__Task__
Search the data for the word "matplotlib". Reproduce every line where it is found.

__Records for this task__
===

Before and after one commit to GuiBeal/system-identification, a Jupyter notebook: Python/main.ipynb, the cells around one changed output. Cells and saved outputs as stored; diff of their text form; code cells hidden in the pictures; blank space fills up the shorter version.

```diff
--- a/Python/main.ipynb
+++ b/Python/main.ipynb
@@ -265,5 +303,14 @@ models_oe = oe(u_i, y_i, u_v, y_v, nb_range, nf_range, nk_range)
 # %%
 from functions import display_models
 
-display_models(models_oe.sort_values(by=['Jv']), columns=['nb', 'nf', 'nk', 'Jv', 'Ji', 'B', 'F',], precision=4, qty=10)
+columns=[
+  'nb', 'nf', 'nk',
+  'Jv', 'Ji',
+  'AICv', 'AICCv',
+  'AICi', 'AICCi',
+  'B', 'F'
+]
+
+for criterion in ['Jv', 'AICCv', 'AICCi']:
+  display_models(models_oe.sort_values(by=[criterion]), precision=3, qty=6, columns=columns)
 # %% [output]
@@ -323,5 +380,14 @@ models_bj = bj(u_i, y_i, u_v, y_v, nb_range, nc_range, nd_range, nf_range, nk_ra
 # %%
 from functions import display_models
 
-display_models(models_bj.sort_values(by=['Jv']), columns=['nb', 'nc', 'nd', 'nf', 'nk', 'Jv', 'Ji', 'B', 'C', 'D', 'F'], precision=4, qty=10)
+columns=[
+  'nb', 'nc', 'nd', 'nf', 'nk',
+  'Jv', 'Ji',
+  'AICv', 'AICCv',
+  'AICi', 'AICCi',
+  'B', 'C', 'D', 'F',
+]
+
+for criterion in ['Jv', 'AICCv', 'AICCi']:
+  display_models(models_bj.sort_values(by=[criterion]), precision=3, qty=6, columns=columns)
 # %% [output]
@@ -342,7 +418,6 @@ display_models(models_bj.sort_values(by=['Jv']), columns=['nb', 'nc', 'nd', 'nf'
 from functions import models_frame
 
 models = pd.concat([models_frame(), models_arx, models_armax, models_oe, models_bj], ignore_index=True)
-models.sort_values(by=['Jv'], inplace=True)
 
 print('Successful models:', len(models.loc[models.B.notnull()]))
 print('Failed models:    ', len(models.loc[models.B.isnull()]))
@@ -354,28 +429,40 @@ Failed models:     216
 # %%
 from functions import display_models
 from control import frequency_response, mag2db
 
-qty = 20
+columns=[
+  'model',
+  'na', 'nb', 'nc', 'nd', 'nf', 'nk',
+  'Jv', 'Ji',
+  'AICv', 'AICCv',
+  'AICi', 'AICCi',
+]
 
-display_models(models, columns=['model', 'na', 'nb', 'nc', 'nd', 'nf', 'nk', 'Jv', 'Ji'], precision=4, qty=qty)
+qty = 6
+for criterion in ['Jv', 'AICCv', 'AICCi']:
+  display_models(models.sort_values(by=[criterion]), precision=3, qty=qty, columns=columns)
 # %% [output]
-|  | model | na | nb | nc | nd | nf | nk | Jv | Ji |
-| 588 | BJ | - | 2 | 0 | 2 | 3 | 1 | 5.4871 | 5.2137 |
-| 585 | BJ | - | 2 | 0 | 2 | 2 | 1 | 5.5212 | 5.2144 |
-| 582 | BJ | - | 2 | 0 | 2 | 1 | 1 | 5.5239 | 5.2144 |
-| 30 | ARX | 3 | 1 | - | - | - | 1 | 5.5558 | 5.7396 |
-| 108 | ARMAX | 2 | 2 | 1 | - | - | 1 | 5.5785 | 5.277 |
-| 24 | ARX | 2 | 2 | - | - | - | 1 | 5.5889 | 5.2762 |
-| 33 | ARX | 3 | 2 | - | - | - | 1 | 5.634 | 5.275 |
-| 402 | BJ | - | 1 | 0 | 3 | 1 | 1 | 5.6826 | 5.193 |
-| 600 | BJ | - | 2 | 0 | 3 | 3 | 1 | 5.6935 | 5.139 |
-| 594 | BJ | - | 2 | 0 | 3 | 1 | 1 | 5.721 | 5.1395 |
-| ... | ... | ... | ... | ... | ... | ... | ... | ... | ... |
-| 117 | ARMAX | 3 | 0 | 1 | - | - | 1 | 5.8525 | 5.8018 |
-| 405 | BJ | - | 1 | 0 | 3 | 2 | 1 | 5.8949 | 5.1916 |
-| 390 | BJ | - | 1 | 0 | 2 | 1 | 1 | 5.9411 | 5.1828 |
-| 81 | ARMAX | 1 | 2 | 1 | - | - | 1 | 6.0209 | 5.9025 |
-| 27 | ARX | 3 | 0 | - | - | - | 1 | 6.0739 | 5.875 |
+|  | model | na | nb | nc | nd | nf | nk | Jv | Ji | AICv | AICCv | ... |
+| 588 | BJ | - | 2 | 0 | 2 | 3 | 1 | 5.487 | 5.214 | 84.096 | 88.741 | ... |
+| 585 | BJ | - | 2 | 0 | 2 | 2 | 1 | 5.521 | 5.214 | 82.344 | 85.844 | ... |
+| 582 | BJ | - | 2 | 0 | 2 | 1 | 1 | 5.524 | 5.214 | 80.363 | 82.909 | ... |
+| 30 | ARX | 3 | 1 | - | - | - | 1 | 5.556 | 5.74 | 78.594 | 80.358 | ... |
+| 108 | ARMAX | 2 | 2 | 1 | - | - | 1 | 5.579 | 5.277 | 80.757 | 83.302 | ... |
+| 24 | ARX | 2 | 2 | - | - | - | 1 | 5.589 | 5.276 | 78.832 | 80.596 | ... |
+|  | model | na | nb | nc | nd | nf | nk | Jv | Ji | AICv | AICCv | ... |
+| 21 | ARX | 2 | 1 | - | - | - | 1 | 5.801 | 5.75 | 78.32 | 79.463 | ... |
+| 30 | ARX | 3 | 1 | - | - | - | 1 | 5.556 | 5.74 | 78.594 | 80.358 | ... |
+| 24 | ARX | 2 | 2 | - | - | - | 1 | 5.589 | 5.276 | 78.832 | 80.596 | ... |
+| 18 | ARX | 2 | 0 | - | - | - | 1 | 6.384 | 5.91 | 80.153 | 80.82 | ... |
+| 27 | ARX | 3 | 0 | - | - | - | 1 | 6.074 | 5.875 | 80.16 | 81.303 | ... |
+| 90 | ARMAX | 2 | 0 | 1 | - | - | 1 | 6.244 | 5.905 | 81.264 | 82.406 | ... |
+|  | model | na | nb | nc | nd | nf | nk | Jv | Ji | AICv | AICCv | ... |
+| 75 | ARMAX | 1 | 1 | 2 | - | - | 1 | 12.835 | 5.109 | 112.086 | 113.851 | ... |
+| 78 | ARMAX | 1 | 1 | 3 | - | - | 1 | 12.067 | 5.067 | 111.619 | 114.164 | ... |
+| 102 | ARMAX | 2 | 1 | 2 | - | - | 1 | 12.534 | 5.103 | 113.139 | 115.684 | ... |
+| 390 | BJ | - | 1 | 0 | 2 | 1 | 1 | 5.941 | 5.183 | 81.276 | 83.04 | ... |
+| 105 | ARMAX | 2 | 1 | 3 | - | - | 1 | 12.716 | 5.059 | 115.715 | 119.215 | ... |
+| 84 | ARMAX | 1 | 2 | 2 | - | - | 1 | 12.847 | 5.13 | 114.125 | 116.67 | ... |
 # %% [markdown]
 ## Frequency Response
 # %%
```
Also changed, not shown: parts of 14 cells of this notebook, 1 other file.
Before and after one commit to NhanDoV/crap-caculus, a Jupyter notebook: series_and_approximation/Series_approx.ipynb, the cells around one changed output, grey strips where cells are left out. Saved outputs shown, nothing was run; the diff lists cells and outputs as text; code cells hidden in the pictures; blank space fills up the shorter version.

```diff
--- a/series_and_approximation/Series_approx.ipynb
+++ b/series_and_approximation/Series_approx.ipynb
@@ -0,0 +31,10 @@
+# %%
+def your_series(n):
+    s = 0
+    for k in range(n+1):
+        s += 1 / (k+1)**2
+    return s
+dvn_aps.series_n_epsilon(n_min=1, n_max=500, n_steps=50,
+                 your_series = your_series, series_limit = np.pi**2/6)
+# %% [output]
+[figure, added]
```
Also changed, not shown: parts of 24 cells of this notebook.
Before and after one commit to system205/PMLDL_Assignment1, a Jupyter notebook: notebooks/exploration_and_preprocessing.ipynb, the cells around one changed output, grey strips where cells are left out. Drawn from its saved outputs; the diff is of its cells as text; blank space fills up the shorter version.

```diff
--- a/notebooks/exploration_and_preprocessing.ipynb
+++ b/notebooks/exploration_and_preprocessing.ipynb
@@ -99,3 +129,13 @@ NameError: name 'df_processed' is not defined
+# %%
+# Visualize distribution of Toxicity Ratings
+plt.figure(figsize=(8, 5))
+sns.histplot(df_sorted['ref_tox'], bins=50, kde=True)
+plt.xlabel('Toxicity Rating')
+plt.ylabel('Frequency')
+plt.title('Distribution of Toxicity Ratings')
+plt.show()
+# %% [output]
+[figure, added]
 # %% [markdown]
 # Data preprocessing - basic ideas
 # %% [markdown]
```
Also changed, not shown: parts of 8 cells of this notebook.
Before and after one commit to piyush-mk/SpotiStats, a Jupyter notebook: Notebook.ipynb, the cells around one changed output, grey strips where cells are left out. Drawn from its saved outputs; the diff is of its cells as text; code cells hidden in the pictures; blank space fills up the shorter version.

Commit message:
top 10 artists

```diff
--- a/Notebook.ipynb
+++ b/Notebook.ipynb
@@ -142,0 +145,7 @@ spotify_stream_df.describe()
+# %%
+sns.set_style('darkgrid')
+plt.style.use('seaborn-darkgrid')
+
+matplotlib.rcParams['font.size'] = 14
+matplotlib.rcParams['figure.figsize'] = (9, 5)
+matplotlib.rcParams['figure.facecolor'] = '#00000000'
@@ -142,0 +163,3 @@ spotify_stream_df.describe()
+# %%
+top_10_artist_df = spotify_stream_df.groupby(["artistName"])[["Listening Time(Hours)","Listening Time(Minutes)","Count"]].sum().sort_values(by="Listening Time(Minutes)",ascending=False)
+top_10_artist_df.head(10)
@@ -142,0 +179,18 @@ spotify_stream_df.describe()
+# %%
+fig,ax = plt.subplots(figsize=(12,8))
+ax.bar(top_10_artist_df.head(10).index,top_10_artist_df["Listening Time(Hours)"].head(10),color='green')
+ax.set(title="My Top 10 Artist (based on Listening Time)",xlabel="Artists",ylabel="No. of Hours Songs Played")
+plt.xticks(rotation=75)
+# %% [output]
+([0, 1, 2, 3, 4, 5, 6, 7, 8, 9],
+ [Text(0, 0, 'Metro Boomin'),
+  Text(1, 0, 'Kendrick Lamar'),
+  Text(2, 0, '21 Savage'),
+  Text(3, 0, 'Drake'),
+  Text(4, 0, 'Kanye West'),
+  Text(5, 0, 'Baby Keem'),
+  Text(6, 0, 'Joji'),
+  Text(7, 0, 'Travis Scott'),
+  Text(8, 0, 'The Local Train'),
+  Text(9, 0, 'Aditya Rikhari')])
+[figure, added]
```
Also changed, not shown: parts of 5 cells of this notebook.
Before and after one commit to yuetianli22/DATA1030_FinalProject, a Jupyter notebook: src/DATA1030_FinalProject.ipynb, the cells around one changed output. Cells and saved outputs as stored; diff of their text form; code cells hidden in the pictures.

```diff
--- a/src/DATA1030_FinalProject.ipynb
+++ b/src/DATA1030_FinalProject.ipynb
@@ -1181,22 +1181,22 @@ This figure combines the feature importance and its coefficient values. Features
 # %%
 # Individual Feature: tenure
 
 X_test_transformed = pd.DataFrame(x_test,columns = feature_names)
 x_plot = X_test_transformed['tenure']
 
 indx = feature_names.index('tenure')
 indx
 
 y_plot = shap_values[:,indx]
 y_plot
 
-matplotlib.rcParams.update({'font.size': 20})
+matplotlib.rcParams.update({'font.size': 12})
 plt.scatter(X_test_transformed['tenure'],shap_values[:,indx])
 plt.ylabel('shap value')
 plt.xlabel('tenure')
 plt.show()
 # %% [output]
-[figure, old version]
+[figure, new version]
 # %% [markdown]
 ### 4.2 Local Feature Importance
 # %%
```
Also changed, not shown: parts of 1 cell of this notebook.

===

__Response below__
+matplotlib.rcParams['font.size'] = 14
+matplotlib.rcParams['figure.figsize'] = (9, 5)
+matplotlib.rcParams['figure.facecolor'] = '#00000000'
-matplotlib.rcParams.update({'font.size': 20})
+matplotlib.rcParams.update({'font.size': 12})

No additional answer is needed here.